Waiting to be Adopted in Korea

 The first thing we love about Korea is that they have a very good system set up for their orphans. Most children are in foster care and the guidelines to become foster parents are rigid. Adults wanting to foster must be at least 30, they must be married and the wife must be a stay at home mom and if the couple has children the youngest must be at least five. Babies that are put up for adoption typically go into a lage nursery type setting where they are given excellent round the clock care until they are adopted domestically or put into a foster home. We were told it is not unusual for a baby or child in the foster system to have a record of being hospitiliazed, multiple times, and not to be concerned about this. If a child contacts something as simple as a cold or other viral condition they will let the ailment run its course in the hospital. We are told this is done to help combat the spread of illness.

Most babies are put up for adoption because of unwed mothers. The Korean culture greatly frowns upon single mothers raising their children. Fortunately most "referrals" (this is what they call the picture and info you receive on a child) come with information about the birth parents and why the child was placed up for adoption. Although we were warned sometimes information is very limited,  whatever they have on the child we will get. We feels this is such a blessing to be able to give our child some type of information about who they came from. Our adoption agency requires that we write a letter and make a photo album for the birth parents. We were ovejoyed to do this!!! I really cannot imagine the pain that comes with putting a child up for adoption but hope that the letter and pictures might help reassure and heal the parents.

When we decided to adopt we agreed on a girl since we already have a little boy. Since learning more about Korea we have had to change our mindset. Korea is really pushing for an increase in domestic adoption and because of that 85% of children up for international adoption are boys. The reason for this is because in the Korean culture blood line is very important. It is not such a big deal to adopt a girl if you are Korean but to adopt a boy means someone from another blood line will carry your name and that does not settle well with most traditions. Either way we cannot wait to add to your family!

Since Korea is promoting more domestic adoption, eventually the country's goal is to close down international adoption completely. Unfortunately that is a big bummer for the families waiting for their children to come home. Each year Korea will decrease the number of Visa's they give out to families adopting internationally, this in turn makes the wait even longer.
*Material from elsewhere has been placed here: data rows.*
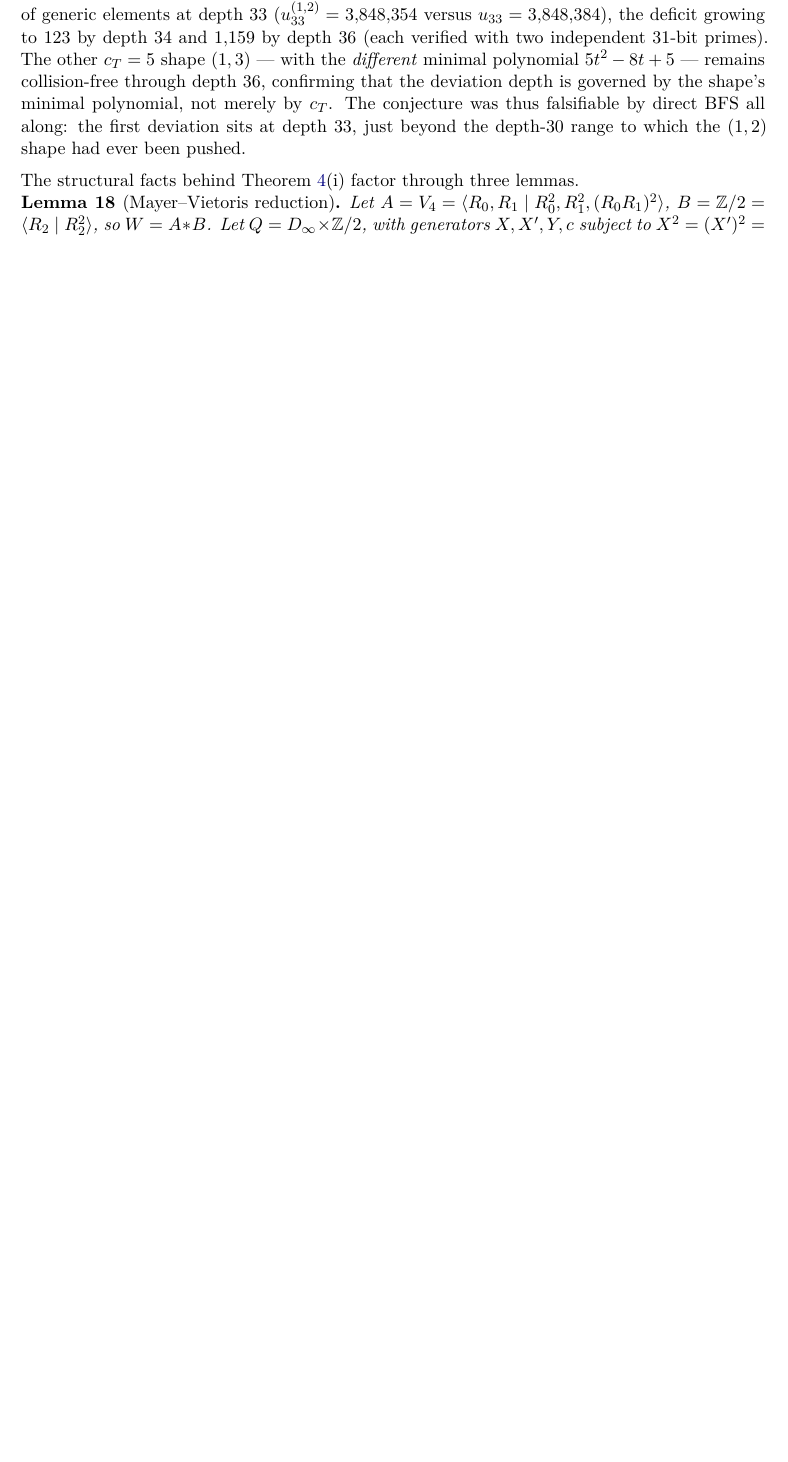
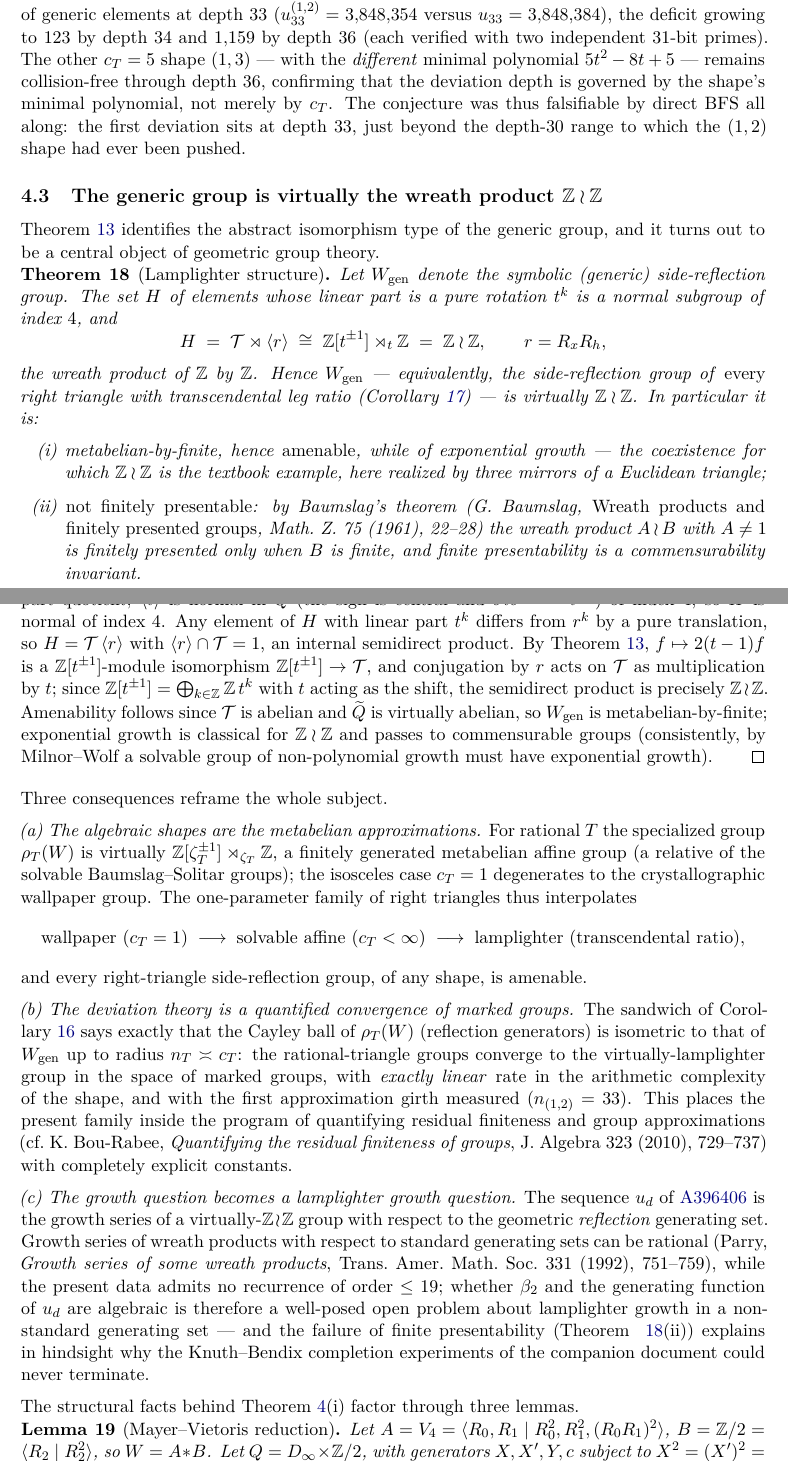
Before and after one commit to ElVec1o/pythagorean-reflection-sequence, a LaTeX paper (paper/paper.tex): part of page 9 of 18 before the commit and two parts of pages 9 and 10 of 19 after it, the two joined at a grey line, cut so that both start at the same text, the shorter picture padded with empty space. Compiled offline with pdfLaTeX.

Commit message:
THE BRIDGE: the generic right-triangle reflection group is virtually Z wr Z
New section 'The generic group is virtually the wreath product Z wr Z':

THEOREM (lamplighter structure). The index-4 normal subgroup of
rotation-linear-part elements is T x| <r> = Z[t^(+-1)] x|_t Z = Z wr Z,
the wreath product. Hence the side-reflection group of EVERY right
triangle with transcendental leg ratio is virtually Z wr Z. Immediate
consequences:
(i)  amenable yet of exponential growth -- the textbook coexistence,
     realized by three mirrors of a Euclidean triangle;
(ii) NOT finitely presentable (Baumslag 1961 + commensurability
     invariance) -- explaining in hindsight why the Knuth-Bendix
     completion experiments could never terminate.

Reframings:
(a) algebraic shapes = the metabelian (solvable-affine) approximations;
    the family interpolates wallpaper (c=1) -> solvable affine (c<inf)
    -> lamplighter (transcendental); every right-triangle reflection
    group is amenable.
(b) the deviation theory = quantified marked-group convergence to the
    lamplighter with rate exactly linear in c_T and first girth
    measured (n_(1,2)=33); connects to Bou-Rabee's quantified residual
    finiteness program.
(c) A396406 = growth series of a virtually-lamplighter group in
    reflection generators; beta_2 is now a well-posed lamplighter
    growth problem (Parry rational-growth precedent cuts both ways).

19 pages, compiles clean.

```diff
--- a/paper/paper.tex
+++ b/paper/paper.tex
@@ -777,3 +777,39 @@ minimal polynomial, not merely by $c_T$.  The conjecture was thus
 falsifiable by direct BFS all along: the first deviation sits at depth
 $33$, just beyond the depth-$30$ range to which the $(1,2)$ shape had
 ever been pushed.
+
+\subsection{The generic group is virtually the wreath product
+$\mathbb{Z} \wr \mathbb{Z}$}
+\label{ssec:lamplighter}
+
+Theorem~\ref{thm:translation-lattice} identifies the abstract
+isomorphism type of the generic group, and it turns out to be a central
+object of geometric group theory.
+
+\begin{theorem}[Lamplighter structure]
+\label{thm:lamplighter}
+Let $W_{\mathrm{gen}}$ denote the symbolic (generic) side-reflection
+group.  The set $H$ of elements whose linear part is a pure rotation
+$t^k$ is a normal subgroup of index $4$, and
+\[
+H \;=\; \mathcal{T} \rtimes \langle r \rangle
+\;\cong\; \mathbb{Z}[t^{\pm 1}] \rtimes_t \mathbb{Z}
+\;=\; \mathbb{Z} \wr \mathbb{Z},
+\qquad r = R_x R_h,
+\]
+the wreath product of $\mathbb{Z}$ by $\mathbb{Z}$.  Hence
+$W_{\mathrm{gen}}$ --- equivalently, the side-reflection group of
+\emph{every} right triangle with transcendental leg ratio
+(Corollary~\ref{cor:dichotomy}) --- is virtually
+$\mathbb{Z} \wr \mathbb{Z}$.  In particular it is:
+\begin{enumerate}[label=(\roman*),itemsep=0.1em]
+\item metabelian-by-finite, hence \emph{amenable}, while of
+exponential growth --- the coexistence for which
+$\mathbb{Z} \wr \mathbb{Z}$ is the textbook example, here realized by
+three mirrors of a Euclidean triangle;
+\item \emph{not finitely presentable}: by Baumslag's theorem
+(G.~Baumslag, \emph{Wreath products and finitely presented groups},
+Math.\ Z.\ 75 (1961), 22--28) the wreath product $A \wr B$ with
+$A \neq 1$ is finitely presented only when $B$ is finite, and finite
+presentability is a commensurability invariant.
+\end{enumerate}
@@ -780,3 +823,66 @@ ever been pushed.
+quotient; $\langle t \rangle$ is normal in $\widetilde Q$ (the sign
+is central and $\sigma t \sigma^{-1} = t^{-1}$) of index $4$, so $H$
+is normal of index $4$.  Any element of $H$ with linear part $t^k$
+differs from $r^k$ by a pure translation, so
+$H = \mathcal{T}\,\langle r \rangle$ with
+$\langle r \rangle \cap \mathcal{T} = 1$, an internal semidirect
+product.  By Theorem~\ref{thm:translation-lattice},
+$f \mapsto 2(t-1)f$ is a $\mathbb{Z}[t^{\pm 1}]$-module isomorphism
+$\mathbb{Z}[t^{\pm 1}] \to \mathcal{T}$, and conjugation by $r$ acts
+on $\mathcal{T}$ as multiplication by $t$; since
+$\mathbb{Z}[t^{\pm 1}] = \bigoplus_{k \in \mathbb{Z}}
+\mathbb{Z}\,t^k$ with $t$ acting as the shift, the semidirect product
+is precisely $\mathbb{Z} \wr \mathbb{Z}$.  Amenability follows since
+$\mathcal{T}$ is abelian and $\widetilde Q$ is virtually abelian, so
+$W_{\mathrm{gen}}$ is metabelian-by-finite; exponential growth is
+classical for $\mathbb{Z} \wr \mathbb{Z}$ and passes to
+commensurable groups (consistently, by Milnor--Wolf a solvable group
+of non-polynomial growth must have exponential growth).
+\end{proof}
+
+Three consequences reframe the whole subject.
+
+\emph{(a) The algebraic shapes are the metabelian approximations.}
+For rational $T$ the specialized group $\rho_T(W)$ is virtually
+$\mathbb{Z}[\zeta_T^{\pm 1}] \rtimes_{\zeta_T} \mathbb{Z}$, a
+finitely generated metabelian affine group (a relative of the solvable
+Baumslag--Solitar groups); the isosceles case $c_T = 1$ degenerates to
+the crystallographic wallpaper group.  The one-parameter family of
+right triangles thus interpolates
+\[
+\text{wallpaper } (c_T = 1) \;\longrightarrow\;
+\text{solvable affine } (c_T < \infty) \;\longrightarrow\;
+\text{lamplighter } (\text{transcendental ratio}),
+\]
+and every right-triangle side-reflection group, of any shape, is
+amenable.
+
+\emph{(b) The deviation theory is a quantified convergence of marked
+groups.}  The sandwich of Corollary~\ref{cor:sandwich} says exactly
+that the Cayley ball of $\rho_T(W)$ (reflection generators) is
+isometric to that of $W_{\mathrm{gen}}$ up to radius $n_T \asymp c_T$:
+the rational-triangle groups converge to the virtually-lamplighter
+group in the space of marked groups, with \emph{exactly linear} rate
+in the arithmetic complexity of the shape, and with the first
+approximation girth measured ($n_{(1,2)} = 33$).  This places the
+present family inside the program of quantifying residual finiteness
+and group approximations (cf.\ K.~Bou-Rabee, \emph{Quantifying the
+residual finiteness of groups}, J.\ Algebra 323 (2010), 729--737)
+with completely explicit constants.
+
+\emph{(c) The growth question becomes a lamplighter growth question.}
+The sequence $u_d$ of \href{https://oeis.org/A396406}{A396406} is the
+growth series of a virtually-$\mathbb{Z}\wr\mathbb{Z}$ group with
+respect to the geometric \emph{reflection} generating set.  Growth
+series of wreath products with respect to standard generating sets can
+be rational (Parry, \emph{Growth series of some wreath products},
+Trans.\ Amer.\ Math.\ Soc.\ 331 (1992), 751--759), while the present
+data admits no recurrence of order $\le 19$; whether $\beta_2$ and the
+generating function of $u_d$ are algebraic is therefore a well-posed
+open problem about lamplighter growth in a non-standard generating set
+--- and the failure of finite presentability (Theorem~
+\ref{thm:lamplighter}(ii)) explains in hindsight why the Knuth--Bendix
+completion experiments of the companion document could never terminate.
 
 The structural facts behind Theorem~\ref{thm:universality}(i)
 factor through three lemmas.
```
Also changed, not shown: paper/paper.pdf, paper/paper.tex (7 more changed lines).
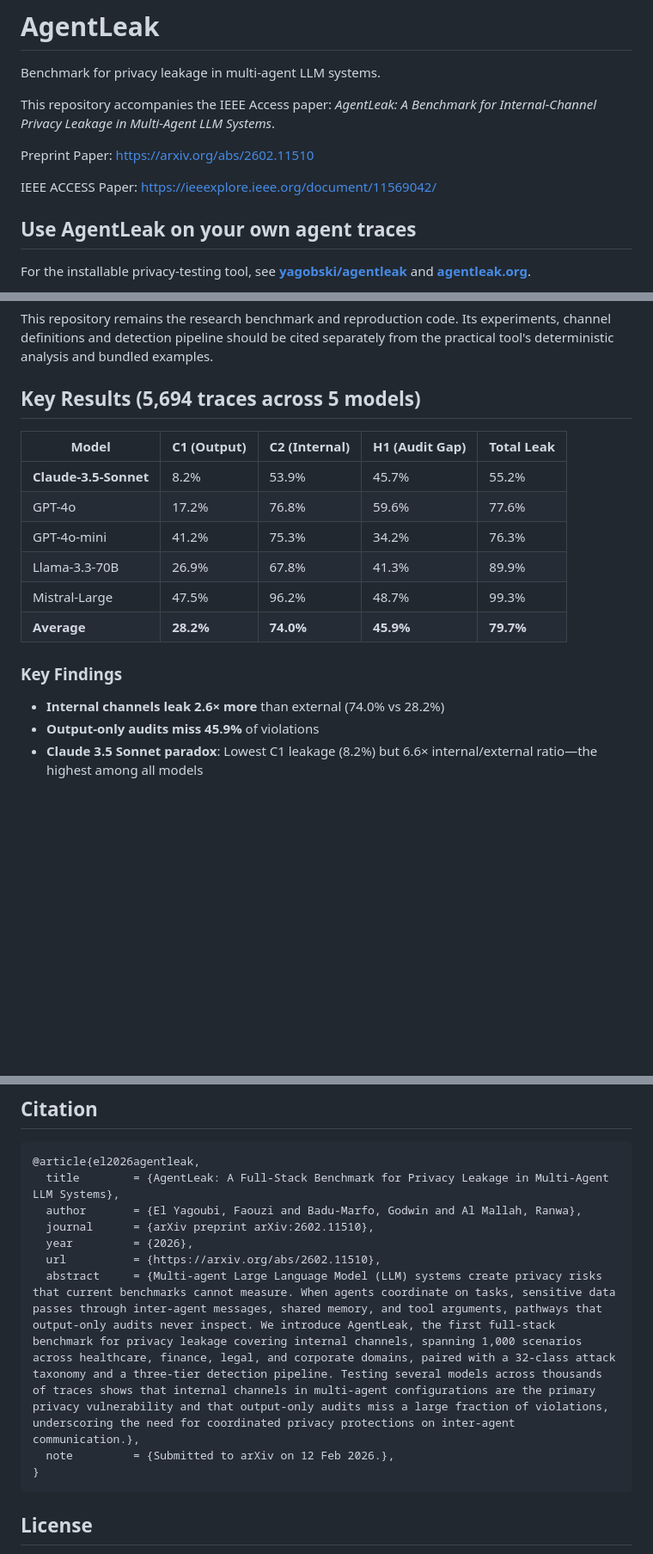
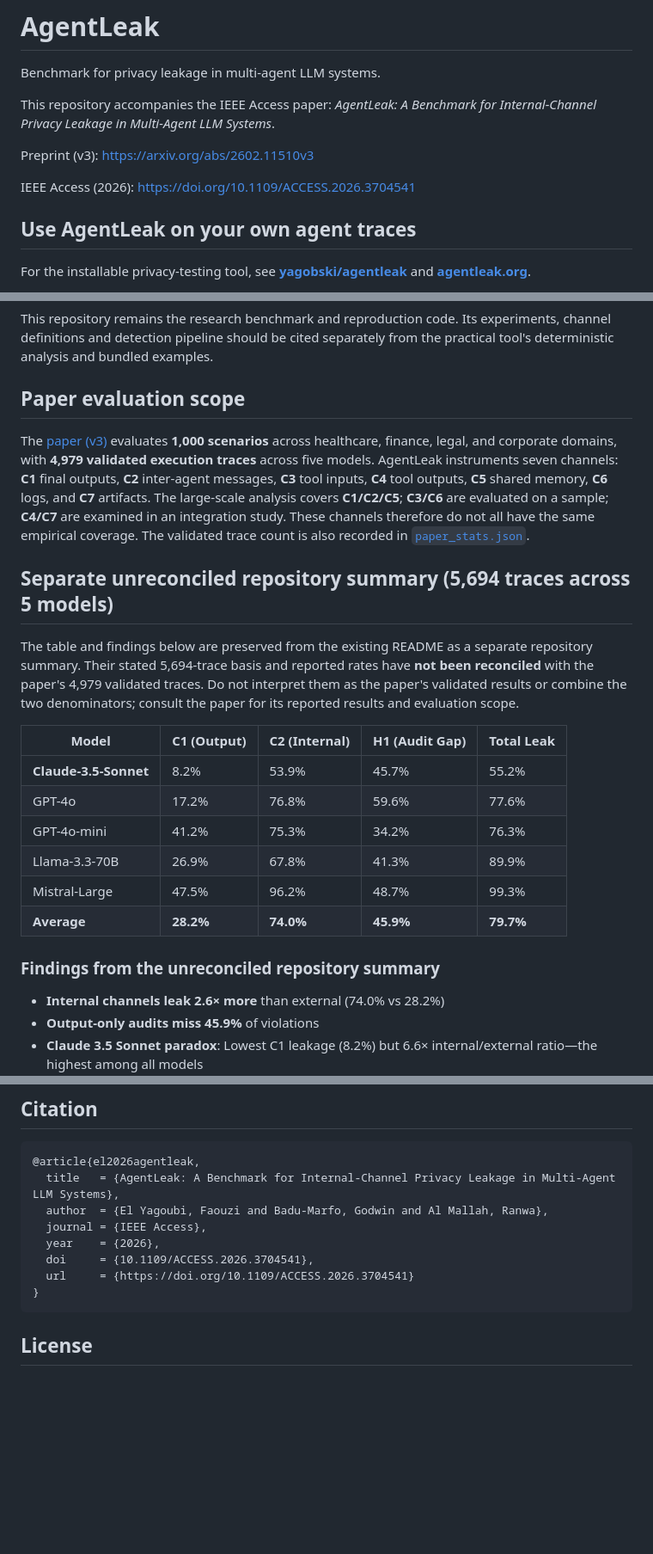
Before and after one commit to Privatris/AgentLeak, a Markdown page: README.md, 3 parts joined by grey strips. Shown at 86% size. GitHub-like rendering; blank space fills up the shorter version.

Commit message:
docs: align paper citation and distinguish unreconciled results
Updated paper references and evaluation scope in README.

````diff
--- a/README.md
+++ b/README.md
@@ -4,9 +4,9 @@ Benchmark for privacy leakage in multi-agent LLM systems.
 
 This repository accompanies the IEEE Access paper: *AgentLeak: A Benchmark for Internal-Channel Privacy Leakage in Multi-Agent LLM Systems*.
 
-Preprint Paper: https://arxiv.org/abs/2602.11510
+Preprint (v3): https://arxiv.org/abs/2602.11510v3
 
-IEEE ACCESS Paper: https://ieeexplore.ieee.org/document/11569042/
+IEEE Access (2026): https://doi.org/10.1109/ACCESS.2026.3704541
 
 ## Use AgentLeak on your own agent traces
 
@@ -25,7 +25,13 @@ The example illustrates a clean final answer alongside internal-channel disclosu
 
 This repository remains the research benchmark and reproduction code. Its experiments, channel definitions and detection pipeline should be cited separately from the practical tool's deterministic analysis and bundled examples.
 
-## Key Results (5,694 traces across 5 models)
+## Paper evaluation scope
+
+The [paper (v3)](https://arxiv.org/abs/2602.11510v3) evaluates **1,000 scenarios** across healthcare, finance, legal, and corporate domains, with **4,979 validated execution traces** across five models. AgentLeak instruments seven channels: **C1** final outputs, **C2** inter-agent messages, **C3** tool inputs, **C4** tool outputs, **C5** shared memory, **C6** logs, and **C7** artifacts. The large-scale analysis covers **C1/C2/C5**; **C3/C6** are evaluated on a sample; **C4/C7** are examined in an integration study. These channels therefore do not all have the same empirical coverage. The validated trace count is also recorded in [`paper_stats.json`](benchmarks/ieee_repro/results/paper_stats.json).
+
+## Separate unreconciled repository summary (5,694 traces across 5 models)
+
+The table and findings below are preserved from the existing README as a separate repository summary. Their stated 5,694-trace basis and reported rates have **not been reconciled** with the paper's 4,979 validated traces. Do not interpret them as the paper's validated results or combine the two denominators; consult the paper for its reported results and evaluation scope.
 
 | Model | C1 (Output) | C2 (Internal) | H1 (Audit Gap) | Total Leak |
 |-------|-------------|---------------|----------------|------------|
@@ -36,7 +42,7 @@ This repository remains the research benchmark and reproduction code. Its experi
 | Mistral-Large | 47.5% | 96.2% | 48.7% | 99.3% |
 | **Average** | **28.2%** | **74.0%** | **45.9%** | **79.7%** |
 
-### Key Findings
+### Findings from the unreconciled repository summary
 
 - **Internal channels leak 2.6× more** than external (74.0% vs 28.2%)
 - **Output-only audits miss 45.9%** of violations
@@ -122,13 +128,12 @@ Traces are in `benchmarks/ieee_repro/results/traces/`.
 
 ```bibtex
 @article{el2026agentleak,
-  title        = {AgentLeak: A Full-Stack Benchmark for Privacy Leakage in Multi-Agent LLM Systems},
-  author       = {El Yagoubi, Faouzi and Badu-Marfo, Godwin and Al Mallah, Ranwa},
-  journal      = {arXiv preprint arXiv:2602.11510},
-  year         = {2026},
-  url          = {https://arxiv.org/abs/2602.11510},
-  abstract     = {Multi-agent Large Language Model (LLM) systems create privacy risks that current benchmarks cannot measure. When agents coordinate on tasks, sensitive data passes through inter-agent messages, shared memory, and tool arguments, pathways that output-only audits never inspect. We introduce AgentLeak, the first full-stack benchmark for privacy leakage covering internal channels, spanning 1,000 scenarios across healthcare, finance, legal, and corporate domains, paired with a 32-class attack taxonomy and a three-tier detection pipeline. Testing several models across thousands of traces shows that internal channels in multi-agent configurations are the primary privacy vulnerability and that output-only audits miss a large fraction of violations, underscoring the need for coordinated privacy protections on inter-agent communication.},
-  note         = {Submitted to arXiv on 12 Feb 2026.},
+  title   = {AgentLeak: A Benchmark for Internal-Channel Privacy Leakage in Multi-Agent LLM Systems},
+  author  = {El Yagoubi, Faouzi and Badu-Marfo, Godwin and Al Mallah, Ranwa},
+  journal = {IEEE Access},
+  year    = {2026},
+  doi     = {10.1109/ACCESS.2026.3704541},
+  url     = {https://doi.org/10.1109/ACCESS.2026.3704541}
 }
 ```
 
````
We were just informed that the average wait for a referral has gone up from 9 - 12 months to 12-15. I can't lie and say I wasn't sad about this but with my sadness came peace. God is in control, He has a baby for us and He will make it happen. Might take some time but eventaully we will get our little one. How Exciting!!!